(Structured diff data)
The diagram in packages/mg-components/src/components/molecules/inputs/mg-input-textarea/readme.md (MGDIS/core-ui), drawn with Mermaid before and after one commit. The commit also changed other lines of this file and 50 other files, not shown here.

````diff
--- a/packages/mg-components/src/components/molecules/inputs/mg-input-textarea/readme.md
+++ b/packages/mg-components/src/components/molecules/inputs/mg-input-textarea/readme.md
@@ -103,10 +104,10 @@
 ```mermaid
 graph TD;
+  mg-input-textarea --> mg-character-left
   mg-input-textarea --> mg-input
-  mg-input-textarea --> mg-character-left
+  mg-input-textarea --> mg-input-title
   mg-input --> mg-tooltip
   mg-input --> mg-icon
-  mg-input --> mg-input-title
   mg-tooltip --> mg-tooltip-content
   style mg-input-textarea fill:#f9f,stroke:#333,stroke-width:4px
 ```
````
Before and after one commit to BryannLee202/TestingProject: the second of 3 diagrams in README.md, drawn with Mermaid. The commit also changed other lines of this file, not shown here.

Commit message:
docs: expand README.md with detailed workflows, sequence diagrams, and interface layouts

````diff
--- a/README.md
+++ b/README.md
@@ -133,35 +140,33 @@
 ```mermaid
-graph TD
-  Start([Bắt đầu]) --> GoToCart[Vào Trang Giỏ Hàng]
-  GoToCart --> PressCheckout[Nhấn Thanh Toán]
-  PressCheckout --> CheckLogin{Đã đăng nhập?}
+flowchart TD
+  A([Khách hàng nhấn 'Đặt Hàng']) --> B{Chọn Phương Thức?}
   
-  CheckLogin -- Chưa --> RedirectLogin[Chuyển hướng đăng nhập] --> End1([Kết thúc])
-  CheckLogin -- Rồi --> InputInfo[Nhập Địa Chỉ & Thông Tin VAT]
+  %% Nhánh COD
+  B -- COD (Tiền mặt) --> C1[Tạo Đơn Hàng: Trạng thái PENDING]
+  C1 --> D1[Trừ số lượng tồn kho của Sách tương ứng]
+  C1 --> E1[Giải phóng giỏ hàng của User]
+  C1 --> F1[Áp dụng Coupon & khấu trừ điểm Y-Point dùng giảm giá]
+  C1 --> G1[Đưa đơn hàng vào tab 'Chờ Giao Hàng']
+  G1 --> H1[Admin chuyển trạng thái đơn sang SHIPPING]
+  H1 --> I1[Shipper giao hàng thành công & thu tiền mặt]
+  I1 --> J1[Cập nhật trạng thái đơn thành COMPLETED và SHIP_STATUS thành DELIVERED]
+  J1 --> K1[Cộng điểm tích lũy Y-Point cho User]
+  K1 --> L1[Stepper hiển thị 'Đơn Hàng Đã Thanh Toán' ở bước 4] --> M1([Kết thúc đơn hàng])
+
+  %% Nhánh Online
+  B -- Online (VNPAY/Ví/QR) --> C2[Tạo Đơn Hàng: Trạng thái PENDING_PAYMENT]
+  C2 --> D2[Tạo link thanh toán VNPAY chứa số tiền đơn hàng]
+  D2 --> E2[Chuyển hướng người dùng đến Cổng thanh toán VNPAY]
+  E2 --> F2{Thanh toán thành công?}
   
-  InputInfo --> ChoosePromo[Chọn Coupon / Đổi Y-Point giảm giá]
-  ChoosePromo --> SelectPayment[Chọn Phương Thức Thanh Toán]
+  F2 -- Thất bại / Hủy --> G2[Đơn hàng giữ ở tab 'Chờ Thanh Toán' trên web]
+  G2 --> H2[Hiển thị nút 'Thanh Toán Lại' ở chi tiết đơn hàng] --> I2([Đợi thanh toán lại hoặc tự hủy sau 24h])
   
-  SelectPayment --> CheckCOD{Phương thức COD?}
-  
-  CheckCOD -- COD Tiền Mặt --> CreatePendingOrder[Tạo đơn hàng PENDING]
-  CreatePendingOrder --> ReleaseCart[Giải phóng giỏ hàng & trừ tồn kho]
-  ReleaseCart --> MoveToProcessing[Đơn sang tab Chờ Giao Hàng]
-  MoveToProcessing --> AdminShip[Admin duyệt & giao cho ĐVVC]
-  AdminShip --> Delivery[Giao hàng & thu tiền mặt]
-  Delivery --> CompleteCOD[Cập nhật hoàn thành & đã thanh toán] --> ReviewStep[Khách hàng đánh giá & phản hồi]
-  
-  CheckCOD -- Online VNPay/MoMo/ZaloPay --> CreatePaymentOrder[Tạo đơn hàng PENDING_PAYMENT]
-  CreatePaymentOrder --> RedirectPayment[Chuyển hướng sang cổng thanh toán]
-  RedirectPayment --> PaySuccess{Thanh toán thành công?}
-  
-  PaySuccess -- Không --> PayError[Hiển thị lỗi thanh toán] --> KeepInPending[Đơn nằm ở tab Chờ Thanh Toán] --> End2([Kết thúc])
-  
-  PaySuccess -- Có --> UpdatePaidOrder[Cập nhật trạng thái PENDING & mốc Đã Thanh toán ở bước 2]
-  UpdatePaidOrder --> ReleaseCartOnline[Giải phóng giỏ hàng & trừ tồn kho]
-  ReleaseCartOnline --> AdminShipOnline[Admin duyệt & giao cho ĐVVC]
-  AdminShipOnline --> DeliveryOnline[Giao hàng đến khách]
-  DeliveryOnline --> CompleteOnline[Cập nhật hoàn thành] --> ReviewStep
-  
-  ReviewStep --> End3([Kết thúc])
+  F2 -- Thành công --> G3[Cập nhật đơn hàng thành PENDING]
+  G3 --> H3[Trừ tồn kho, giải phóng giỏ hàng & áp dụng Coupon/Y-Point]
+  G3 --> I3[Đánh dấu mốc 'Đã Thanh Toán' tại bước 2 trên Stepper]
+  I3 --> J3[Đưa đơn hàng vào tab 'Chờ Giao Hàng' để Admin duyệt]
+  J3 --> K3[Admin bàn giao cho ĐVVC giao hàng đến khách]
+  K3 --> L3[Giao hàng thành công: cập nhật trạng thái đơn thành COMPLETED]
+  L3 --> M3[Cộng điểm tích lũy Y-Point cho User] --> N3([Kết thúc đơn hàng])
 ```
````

**Work instruction:**
Every entry must be set down exactly, with nothing left out.

**Result of this exercise:**
The diagram in packages/mg-components/src/components/molecules/inputs/mg-input-textarea/readme.md (MGDIS/core-ui), drawn with Mermaid before and after one commit. The commit also changed other lines of this file and 50 other files, not shown here.

````diff
--- a/packages/mg-components/src/components/molecules/inputs/mg-input-textarea/readme.md
+++ b/packages/mg-components/src/components/molecules/inputs/mg-input-textarea/readme.md
@@ -103,10 +104,10 @@
 ```mermaid
 graph TD;
+  mg-input-textarea --> mg-character-left
   mg-input-textarea --> mg-input
-  mg-input-textarea --> mg-character-left
+  mg-input-textarea --> mg-input-title
   mg-input --> mg-tooltip
   mg-input --> mg-icon
-  mg-input --> mg-input-title
   mg-tooltip --> mg-tooltip-content
   style mg-input-textarea fill:#f9f,stroke:#333,stroke-width:4px
 ```
````
Before and after one commit to BryannLee202/TestingProject: the second of 3 diagrams in README.md, drawn with Mermaid. The commit also changed other lines of this file, not shown here.

Commit message:
docs: expand README.md with detailed workflows, sequence diagrams, and interface layouts

````diff
--- a/README.md
+++ b/README.md
@@ -133,35 +140,33 @@
 ```mermaid
-graph TD
-  Start([Bắt đầu]) --> GoToCart[Vào Trang Giỏ Hàng]
-  GoToCart --> PressCheckout[Nhấn Thanh Toán]
-  PressCheckout --> CheckLogin{Đã đăng nhập?}
+flowchart TD
+  A([Khách hàng nhấn 'Đặt Hàng']) --> B{Chọn Phương Thức?}
   
-  CheckLogin -- Chưa --> RedirectLogin[Chuyển hướng đăng nhập] --> End1([Kết thúc])
-  CheckLogin -- Rồi --> InputInfo[Nhập Địa Chỉ & Thông Tin VAT]
+  %% Nhánh COD
+  B -- COD (Tiền mặt) --> C1[Tạo Đơn Hàng: Trạng thái PENDING]
+  C1 --> D1[Trừ số lượng tồn kho của Sách tương ứng]
+  C1 --> E1[Giải phóng giỏ hàng của User]
+  C1 --> F1[Áp dụng Coupon & khấu trừ điểm Y-Point dùng giảm giá]
+  C1 --> G1[Đưa đơn hàng vào tab 'Chờ Giao Hàng']
+  G1 --> H1[Admin chuyển trạng thái đơn sang SHIPPING]
+  H1 --> I1[Shipper giao hàng thành công & thu tiền mặt]
+  I1 --> J1[Cập nhật trạng thái đơn thành COMPLETED và SHIP_STATUS thành DELIVERED]
+  J1 --> K1[Cộng điểm tích lũy Y-Point cho User]
+  K1 --> L1[Stepper hiển thị 'Đơn Hàng Đã Thanh Toán' ở bước 4] --> M1([Kết thúc đơn hàng])
+
+  %% Nhánh Online
+  B -- Online (VNPAY/Ví/QR) --> C2[Tạo Đơn Hàng: Trạng thái PENDING_PAYMENT]
+  C2 --> D2[Tạo link thanh toán VNPAY chứa số tiền đơn hàng]
+  D2 --> E2[Chuyển hướng người dùng đến Cổng thanh toán VNPAY]
+  E2 --> F2{Thanh toán thành công?}
   
-  InputInfo --> ChoosePromo[Chọn Coupon / Đổi Y-Point giảm giá]
-  ChoosePromo --> SelectPayment[Chọn Phương Thức Thanh Toán]
+  F2 -- Thất bại / Hủy --> G2[Đơn hàng giữ ở tab 'Chờ Thanh Toán' trên web]
+  G2 --> H2[Hiển thị nút 'Thanh Toán Lại' ở chi tiết đơn hàng] --> I2([Đợi thanh toán lại hoặc tự hủy sau 24h])
   
-  SelectPayment --> CheckCOD{Phương thức COD?}
-  
-  CheckCOD -- COD Tiền Mặt --> CreatePendingOrder[Tạo đơn hàng PENDING]
-  CreatePendingOrder --> ReleaseCart[Giải phóng giỏ hàng & trừ tồn kho]
-  ReleaseCart --> MoveToProcessing[Đơn sang tab Chờ Giao Hàng]
-  MoveToProcessing --> AdminShip[Admin duyệt & giao cho ĐVVC]
-  AdminShip --> Delivery[Giao hàng & thu tiền mặt]
-  Delivery --> CompleteCOD[Cập nhật hoàn thành & đã thanh toán] --> ReviewStep[Khách hàng đánh giá & phản hồi]
-  
-  CheckCOD -- Online VNPay/MoMo/ZaloPay --> CreatePaymentOrder[Tạo đơn hàng PENDING_PAYMENT]
-  CreatePaymentOrder --> RedirectPayment[Chuyển hướng sang cổng thanh toán]
-  RedirectPayment --> PaySuccess{Thanh toán thành công?}
-  
-  PaySuccess -- Không --> PayError[Hiển thị lỗi thanh toán] --> KeepInPending[Đơn nằm ở tab Chờ Thanh Toán] --> End2([Kết thúc])
-  
-  PaySuccess -- Có --> UpdatePaidOrder[Cập nhật trạng thái PENDING & mốc Đã Thanh toán ở bước 2]
-  UpdatePaidOrder --> ReleaseCartOnline[Giải phóng giỏ hàng & trừ tồn kho]
-  ReleaseCartOnline --> AdminShipOnline[Admin duyệt & giao cho ĐVVC]
-  AdminShipOnline --> DeliveryOnline[Giao hàng đến khách]
-  DeliveryOnline --> CompleteOnline[Cập nhật hoàn thành] --> ReviewStep
-  
-  ReviewStep --> End3([Kết thúc])
+  F2 -- Thành công --> G3[Cập nhật đơn hàng thành PENDING]
+  G3 --> H3[Trừ tồn kho, giải phóng giỏ hàng & áp dụng Coupon/Y-Point]
+  G3 --> I3[Đánh dấu mốc 'Đã Thanh Toán' tại bước 2 trên Stepper]
+  I3 --> J3[Đưa đơn hàng vào tab 'Chờ Giao Hàng' để Admin duyệt]
+  J3 --> K3[Admin bàn giao cho ĐVVC giao hàng đến khách]
+  K3 --> L3[Giao hàng thành công: cập nhật trạng thái đơn thành COMPLETED]
+  L3 --> M3[Cộng điểm tích lũy Y-Point cho User] --> N3([Kết thúc đơn hàng])
 ```
````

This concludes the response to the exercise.